| 5°C Dublin

Back me to shut out Sinn Féin, Martin urges Fine Gael

Fianna Fáil leader's U-turn on Fine Gael deal comes after he rules out SF alliance


Fianna Fáil leader Michéal Martin. Photo: REUTERS/Henry Nicholls

Fianna Fáil leader Michéal Martin. Photo: REUTERS/Henry Nicholls


Fianna Fáil leader Michéal Martin. Photo: REUTERS/Henry Nicholls

Fianna Fáil leader Micheál Martin has ramped up the pressure on Taoiseach Leo Varadkar by saying he would enter government-formation talks with Fine Gael.

Mr Martin's U-turn on talking to Fine Gael came after he firmly ruled out Fianna Fáil entering government with Sinn Féin.

However, the country is braced for weeks of uncertainty as Mr Varadkar will speak to Mr Martin only as a last resort.

The Fine Gael leader will begin negotiations with Mr Martin only after Sinn Féin and Fianna Fáil fail in their attempts to form a government.

"If Fianna Fáil and Sinn Féin fail in its negotiations then we will consider matters at that point," the Taoiseach's spokesperson said.

With talks set to go on for weeks, the spokesperson also revealed the Government would not be making any "major financial or policy decisions" until a new administration was formed.

Mr Martin yesterday held a four-and a-half hour meeting with his parliamentary party in an attempt to ease tensions after a disastrous General Election campaign.

He sought permission to enter into talks with all political parties - apart from Sinn Féin.

The proposal was supported by the majority of his party but concerns were raised by a group of TDs about doing a deal with Fine Gael.

Asked on RTÉ's 'Six One' whether a grand coalition was now in sight, Mr Martin said it would take a lot of work to create a programme for government.

"Any government that's formed has to be sustainable.
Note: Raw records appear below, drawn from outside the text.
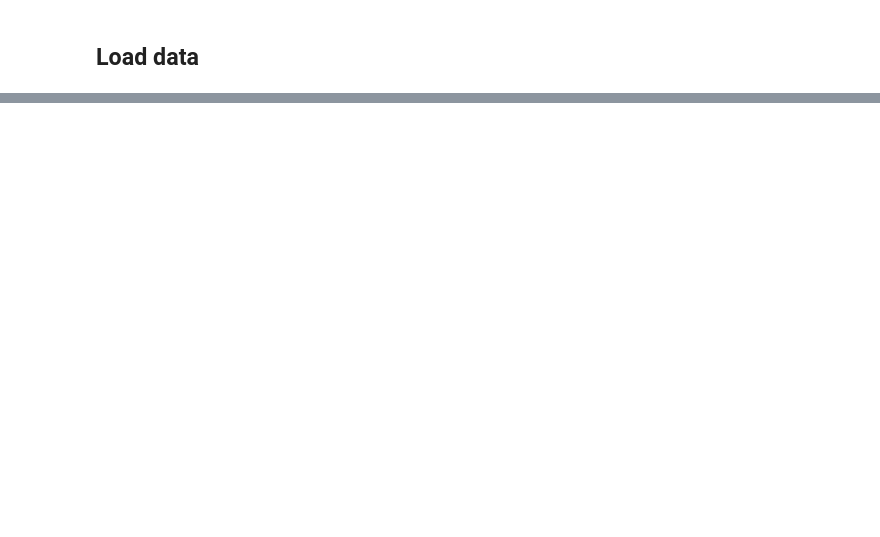
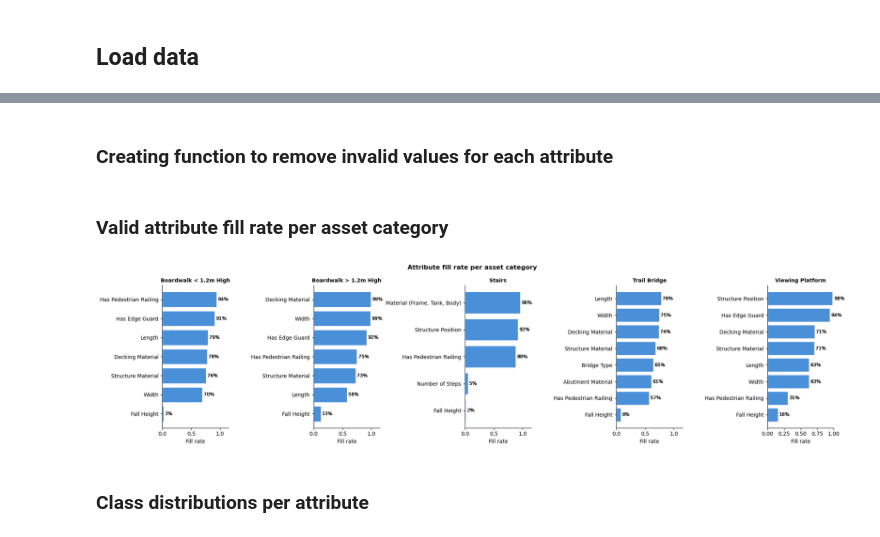
Before and after one commit to sgauth01/parks-asset-img-class, a Jupyter notebook: notebooks/data_exploration.ipynb, the cells around one changed output, grey strips where cells are left out. Drawn from its saved outputs; the diff is of its cells as text; code cells hidden in the pictures; blank space fills up the shorter version.

Commit message:
eda with new citywide export data

```diff
--- a/notebooks/data_exploration.ipynb
+++ b/notebooks/data_exploration.ipynb
@@ -269,0 +9,2 @@ memory usage: 11.6+ KB
+# %%
+attributes_df = pd.read_csv("../data/citywide/image_attributes_manifest.csv")
@@ -269,0 +178,8 @@ memory usage: 11.6+ KB
+# %%
+attr_cols = [c for c in attributes_df.columns if c.startswith("attr_")]
+
+for col in attr_cols:
+    if attributes_df[col].dtype == "object":
+        print(f"\n{col}:\n  {sorted(attributes_df[col].dropna().unique().tolist())}")
+    else:
+        print(f"\n{col}:\n  min={attributes_df[col].min()}, values={sorted(attributes_df[col].dropna().unique().tolist())}")
@@ -269,0 +204,2 @@ memory usage: 11.6+ KB
+# %% [markdown]
+### Creating function to remove invalid values for each attribute
@@ -269,0 +227,48 @@ memory usage: 11.6+ KB
+# %% [markdown]
+### Valid attribute fill rate per asset category
+# %%
+records = []
+
+for category, info in PROFILE_ATTRS.items():
+    subset = attributes_df[attributes_df["profile_name"] == category]
+    for col in info["attrs"]:
+        records.append({
+            "category": category,
+            "attr": col.replace("attr_", ""),
+            "fill_rate": subset[col].apply(is_valid).mean(),
+        })
+
+fill_df = pd.DataFrame(records)
+
+categories = list(PROFILE_ATTRS.keys())
+fig, axes = plt.subplots(1, len(categories), figsize=(4 * len(categories), 5))
+
+for ax, category in zip(axes, categories):
+    data = fill_df[fill_df["category"] == category].sort_values("fill_rate")
+    colors = "#4a90d9"
+    ax.barh(data["attr"], data["fill_rate"], color=colors, edgecolor="white")
+    for ax, category in zip(axes, categories):
+        data = fill_df[fill_df["category"] == category].sort_values("fill_rate")
+        ax.barh(data["attr"], data["fill_rate"], color="#4a90d9", edgecolor="white")
+
+        # Add percentage labels
+        for val, patch in zip(data["fill_rate"], ax.patches):
+            ax.text(patch.get_width() + 0.02, patch.get_y() + patch.get_height() / 2,
+                    f"{val:.0%}", va="center", fontsize=9)
+
+        ax.set_xlim(0, 1.15)  # extend xlim slightly to make room for labels
+        ax.set_title(category, fontsize=10, fontweight="bold")
+        ax.set_xlabel("Fill rate")
+        ax.spines[["top", "right"]].set_visible(False)
+    ax.set_xlim(0, 1)
+    ax.set_title(category, fontsize=10, fontweight="bold")
+    ax.set_xlabel("Fill rate")
+    ax.spines[["top", "right"]].set_visible(False)
+
+fig.suptitle("Attribute fill rate per asset category", fontweight="bold")
+plt.tight_layout()
+plt.show()
+# %% [output]
+[figure, added]
+# %% [markdown]
+### Class distributions per attribute
```
Also changed, not shown: parts of 41 cells of this notebook, 7 other files.
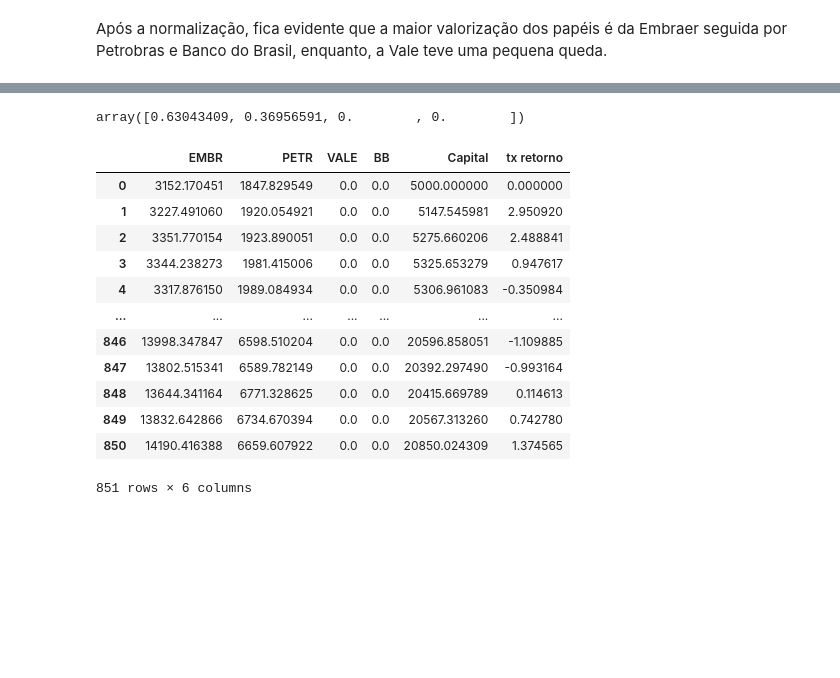
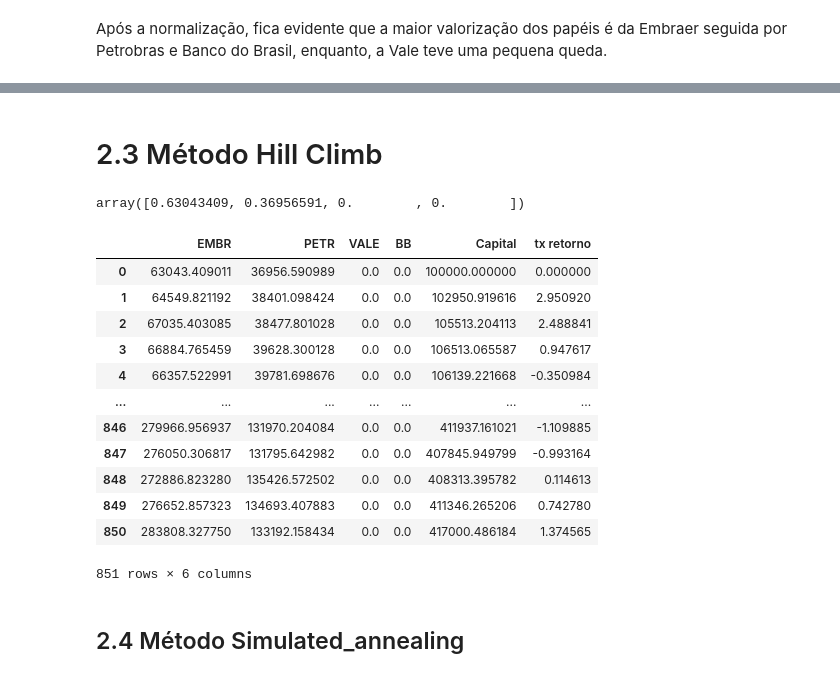
Before and after one commit to victordornelos/otimizacao_portfolio_python, a Jupyter notebook: carteira.ipynb, the cells around one changed output, grey strips where cells are left out. Drawn from its saved outputs; the diff is of its cells as text; code cells hidden in the pictures; blank space fills up the shorter version.

```diff
--- a/carteira.ipynb
+++ b/carteira.ipynb
@@ -129,2 +175,4 @@ plt.scatter(melhor_volatilidade, melhor_retorno, c = 'red');
+# %% [markdown]
+# 2.3 Método Hill Climb
 # %%
 df = pd.read_csv('carteira.csv')
@@ -176,22 +218,24 @@ pesos
 array([0.63043409, 0.36956591, 0.        , 0.        ])
 # %%
 # Observando os resultados
-df_HC, _, _, soma_valor = alocacao_ativos(pd.read_csv('carteira.csv'), 5000, melhores_pesos=pesos)
+df_HC, _, _, soma_valor = alocacao_ativos(pd.read_csv('carteira.csv'), 100000, melhores_pesos=pesos)
 df_HC
 # %% [output]
 |  | EMBR | PETR | VALE | BB | Capital | tx retorno |
-| 0 | 3152.170451 | 1847.829549 | 0.0 | 0.0 | 5000.000000 | 0.000000 |
-| 1 | 3227.491060 | 1920.054921 | 0.0 | 0.0 | 5147.545981 | 2.950920 |
-| 2 | 3351.770154 | 1923.890051 | 0.0 | 0.0 | 5275.660206 | 2.488841 |
-| 3 | 3344.238273 | 1981.415006 | 0.0 | 0.0 | 5325.653279 | 0.947617 |
-| 4 | 3317.876150 | 1989.084934 | 0.0 | 0.0 | 5306.961083 | -0.350984 |
+| 0 | 63043.409011 | 36956.590989 | 0.0 | 0.0 | 100000.000000 | 0.000000 |
+| 1 | 64549.821192 | 38401.098424 | 0.0 | 0.0 | 102950.919616 | 2.950920 |
+| 2 | 67035.403085 | 38477.801028 | 0.0 | 0.0 | 105513.204113 | 2.488841 |
+| 3 | 66884.765459 | 39628.300128 | 0.0 | 0.0 | 106513.065587 | 0.947617 |
+| 4 | 66357.522991 | 39781.698676 | 0.0 | 0.0 | 106139.221668 | -0.350984 |
 | ... | ... | ... | ... | ... | ... | ... |
-| 846 | 13998.347847 | 6598.510204 | 0.0 | 0.0 | 20596.858051 | -1.109885 |
-| 847 | 13802.515341 | 6589.782149 | 0.0 | 0.0 | 20392.297490 | -0.993164 |
-| 848 | 13644.341164 | 6771.328625 | 0.0 | 0.0 | 20415.669789 | 0.114613 |
-| 849 | 13832.642866 | 6734.670394 | 0.0 | 0.0 | 20567.313260 | 0.742780 |
-| 850 | 14190.416388 | 6659.607922 | 0.0 | 0.0 | 20850.024309 | 1.374565 |
+| 846 | 279966.956937 | 131970.204084 | 0.0 | 0.0 | 411937.161021 | -1.109885 |
+| 847 | 276050.306817 | 131795.642982 | 0.0 | 0.0 | 407845.949799 | -0.993164 |
+| 848 | 272886.823280 | 135426.572502 | 0.0 | 0.0 | 408313.395782 | 0.114613 |
+| 849 | 276652.857323 | 134693.407883 | 0.0 | 0.0 | 411346.265206 | 0.742780 |
+| 850 | 283808.327750 | 133192.158434 | 0.0 | 0.0 | 417000.486184 | 1.374565 |
 851 rows × 6 columns
+# %% [markdown]
+## 2.4 Método Simulated_annealing
 # %%
 # Função de alocação de portfólio
 def Simulated_annealing():
```
Also changed, not shown: parts of 30 cells of this notebook, 1 other file.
I believe a government should be formed,” he said.

“In terms of the future, I can’t be certain how this is going to work. I wouldn’t rule out another election because this is going to be so difficult.”

Mr Martin said each of the main parties would nominate leaders for Taoiseach when the Dáil returned next Thursday but none would succeed.

“We won’t get a resolution next Thursday,” he said. But he added that finding a new government shouldn’t take 70 days like in 2016.

Put to him that he was breaking his pre-election promises on coalition formation, Mr Martin noted Sinn Féin had changed its position from two days ago. “Sinn Féin did say two days ago the last party they want in government is Fianna Fáil and two days later I get a letter,” he said.

Yesterday, Sinn Féin leader Mary Lou McDonald said it would be “quite a challenge” for Fianna Fáil to sign up to the “government of change” she was proposing, but said there was an obligation on the party to consider the matter.

After writing to Mr Martin to seek discussions, Ms McDonald said the position of Fianna Fáil not to speak to Sinn Féin at all was “untenable”.

She also criticised efforts by Fianna Fáil and Fine Gael to form a grand coalition, saying it would be “a slap in the face to the Irish electorate”.

The Taoiseach’s spokesperson said there was a responsibility on Sinn Féin to form a coalition with left-wing parties or with Fianna Fáil and negotiate a “republican socialist programme for government” that “keeps the many promises they have made”.

“In the meantime, the Government will continue with its duties as required by the Constitution and any major financial or policy decisions will be deferred until a new government is formed,” he added.

The Social Democrats last night met Mr Martin after which the party said: “We had a cordial and respectful conversation but our concern is it didn’t sound a lot like change.”

A Green Party source said that while it would hold exploratory talks with all parties, they did not expect substantial developments until next week. “The five main strands for us are how are we going to pay for it all, what are we going do on housing, how are we going to pay for Sláintecare, what are we going to do on climate change and Brexit and the future of Europe.”

Meanwhile, Independent TDs’ attempts to form alliances have seen three distinct groups beginning to emerge with Sligo-Leitrim TD Marian Harkin, a former MEP, seeking an alliance with like-minded independents.

However, this is likely to be separate to the reconstituted Rural Independent Group from the last Dáil, which includes Mattie McGrath, Michael Collins, Carol Nolan, Michael Healy-Rae and Danny Healy-Rae.

However, Tipperary TD Michael Lowry is no longer involved with this group.

Irish Independent